Filter these entries, keeping only lines that hold the word "radius".

——

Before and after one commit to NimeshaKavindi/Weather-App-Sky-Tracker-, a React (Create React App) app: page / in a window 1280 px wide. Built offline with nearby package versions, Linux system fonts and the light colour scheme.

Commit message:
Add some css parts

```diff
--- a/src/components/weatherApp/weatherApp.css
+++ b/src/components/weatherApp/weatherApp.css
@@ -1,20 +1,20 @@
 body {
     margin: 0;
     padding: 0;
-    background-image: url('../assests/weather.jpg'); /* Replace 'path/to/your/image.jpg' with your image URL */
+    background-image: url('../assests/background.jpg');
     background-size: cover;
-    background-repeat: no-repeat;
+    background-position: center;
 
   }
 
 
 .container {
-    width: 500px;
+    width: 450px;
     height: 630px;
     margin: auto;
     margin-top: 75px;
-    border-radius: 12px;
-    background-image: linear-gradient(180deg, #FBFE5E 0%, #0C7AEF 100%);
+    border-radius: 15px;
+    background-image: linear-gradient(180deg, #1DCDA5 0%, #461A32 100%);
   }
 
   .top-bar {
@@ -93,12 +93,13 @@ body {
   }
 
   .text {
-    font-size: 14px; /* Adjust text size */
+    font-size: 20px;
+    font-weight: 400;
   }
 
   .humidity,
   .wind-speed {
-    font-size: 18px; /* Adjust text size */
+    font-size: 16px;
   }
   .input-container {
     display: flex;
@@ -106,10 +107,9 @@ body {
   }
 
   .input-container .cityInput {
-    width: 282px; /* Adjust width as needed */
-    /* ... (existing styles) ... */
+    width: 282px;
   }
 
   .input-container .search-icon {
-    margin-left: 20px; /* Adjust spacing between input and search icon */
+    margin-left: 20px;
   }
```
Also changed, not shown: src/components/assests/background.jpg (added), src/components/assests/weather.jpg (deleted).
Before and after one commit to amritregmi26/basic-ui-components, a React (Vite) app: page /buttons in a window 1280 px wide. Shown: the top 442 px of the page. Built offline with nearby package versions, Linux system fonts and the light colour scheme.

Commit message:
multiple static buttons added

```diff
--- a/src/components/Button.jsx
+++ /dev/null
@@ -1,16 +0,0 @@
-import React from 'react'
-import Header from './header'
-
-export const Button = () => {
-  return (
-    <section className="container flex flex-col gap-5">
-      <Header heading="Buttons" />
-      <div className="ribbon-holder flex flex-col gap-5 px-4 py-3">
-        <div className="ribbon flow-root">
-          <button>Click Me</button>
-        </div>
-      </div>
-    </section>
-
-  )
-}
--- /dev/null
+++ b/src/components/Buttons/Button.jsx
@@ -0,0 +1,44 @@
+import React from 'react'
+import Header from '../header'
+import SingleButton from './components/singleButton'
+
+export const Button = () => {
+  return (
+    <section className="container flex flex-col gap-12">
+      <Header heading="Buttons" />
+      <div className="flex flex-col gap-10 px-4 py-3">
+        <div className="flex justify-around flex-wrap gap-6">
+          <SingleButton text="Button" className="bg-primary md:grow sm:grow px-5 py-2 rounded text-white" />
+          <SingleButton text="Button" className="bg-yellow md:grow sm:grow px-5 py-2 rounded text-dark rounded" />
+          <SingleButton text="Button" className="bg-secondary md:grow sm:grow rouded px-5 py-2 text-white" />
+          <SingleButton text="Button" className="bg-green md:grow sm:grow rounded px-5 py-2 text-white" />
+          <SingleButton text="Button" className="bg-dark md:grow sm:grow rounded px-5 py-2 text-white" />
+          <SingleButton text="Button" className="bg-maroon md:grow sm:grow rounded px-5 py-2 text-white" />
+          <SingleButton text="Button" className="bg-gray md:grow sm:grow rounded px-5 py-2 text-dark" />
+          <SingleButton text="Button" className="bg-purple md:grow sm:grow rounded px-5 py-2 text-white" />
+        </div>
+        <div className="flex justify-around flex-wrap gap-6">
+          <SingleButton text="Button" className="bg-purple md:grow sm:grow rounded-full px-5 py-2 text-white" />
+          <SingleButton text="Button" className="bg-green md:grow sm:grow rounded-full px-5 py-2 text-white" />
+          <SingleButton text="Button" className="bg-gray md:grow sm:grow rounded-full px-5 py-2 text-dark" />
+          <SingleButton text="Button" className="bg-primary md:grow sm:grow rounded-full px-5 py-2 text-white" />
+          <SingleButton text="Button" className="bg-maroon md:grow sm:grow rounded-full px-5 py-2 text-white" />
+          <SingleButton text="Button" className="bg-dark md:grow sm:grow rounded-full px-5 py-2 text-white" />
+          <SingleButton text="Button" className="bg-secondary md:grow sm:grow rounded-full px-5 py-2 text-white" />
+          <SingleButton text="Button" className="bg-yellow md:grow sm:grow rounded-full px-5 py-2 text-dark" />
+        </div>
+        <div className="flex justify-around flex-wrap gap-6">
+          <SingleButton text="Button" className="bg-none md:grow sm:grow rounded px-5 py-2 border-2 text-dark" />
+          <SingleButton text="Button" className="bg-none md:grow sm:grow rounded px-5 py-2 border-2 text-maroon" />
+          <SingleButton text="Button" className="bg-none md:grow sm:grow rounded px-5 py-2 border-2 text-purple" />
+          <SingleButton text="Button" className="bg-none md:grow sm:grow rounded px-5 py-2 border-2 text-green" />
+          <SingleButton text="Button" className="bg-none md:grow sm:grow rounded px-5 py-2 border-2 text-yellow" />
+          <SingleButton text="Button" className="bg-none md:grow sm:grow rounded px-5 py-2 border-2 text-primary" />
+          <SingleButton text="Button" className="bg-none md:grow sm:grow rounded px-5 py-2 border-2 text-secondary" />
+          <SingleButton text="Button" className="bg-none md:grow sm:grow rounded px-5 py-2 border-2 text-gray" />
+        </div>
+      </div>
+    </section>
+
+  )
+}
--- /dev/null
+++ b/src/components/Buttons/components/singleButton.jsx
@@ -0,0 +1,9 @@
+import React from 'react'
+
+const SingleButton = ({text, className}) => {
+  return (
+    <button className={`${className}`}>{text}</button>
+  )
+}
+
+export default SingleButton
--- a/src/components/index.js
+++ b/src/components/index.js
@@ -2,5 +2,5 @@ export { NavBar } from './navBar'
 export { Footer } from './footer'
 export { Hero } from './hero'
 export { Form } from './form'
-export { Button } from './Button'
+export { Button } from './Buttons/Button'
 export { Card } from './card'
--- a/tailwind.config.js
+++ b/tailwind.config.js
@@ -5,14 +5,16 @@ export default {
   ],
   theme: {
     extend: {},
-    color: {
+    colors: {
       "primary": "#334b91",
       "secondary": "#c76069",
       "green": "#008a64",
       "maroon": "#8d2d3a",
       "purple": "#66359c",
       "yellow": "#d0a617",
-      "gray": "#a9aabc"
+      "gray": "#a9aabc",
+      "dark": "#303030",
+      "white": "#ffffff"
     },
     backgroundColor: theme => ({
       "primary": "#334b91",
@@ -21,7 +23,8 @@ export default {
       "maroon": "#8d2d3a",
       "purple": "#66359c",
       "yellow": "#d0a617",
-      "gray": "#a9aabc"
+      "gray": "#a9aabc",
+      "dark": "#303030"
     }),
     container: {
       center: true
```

——

Response box -
-    border-radius: 12px;
+    border-radius: 15px;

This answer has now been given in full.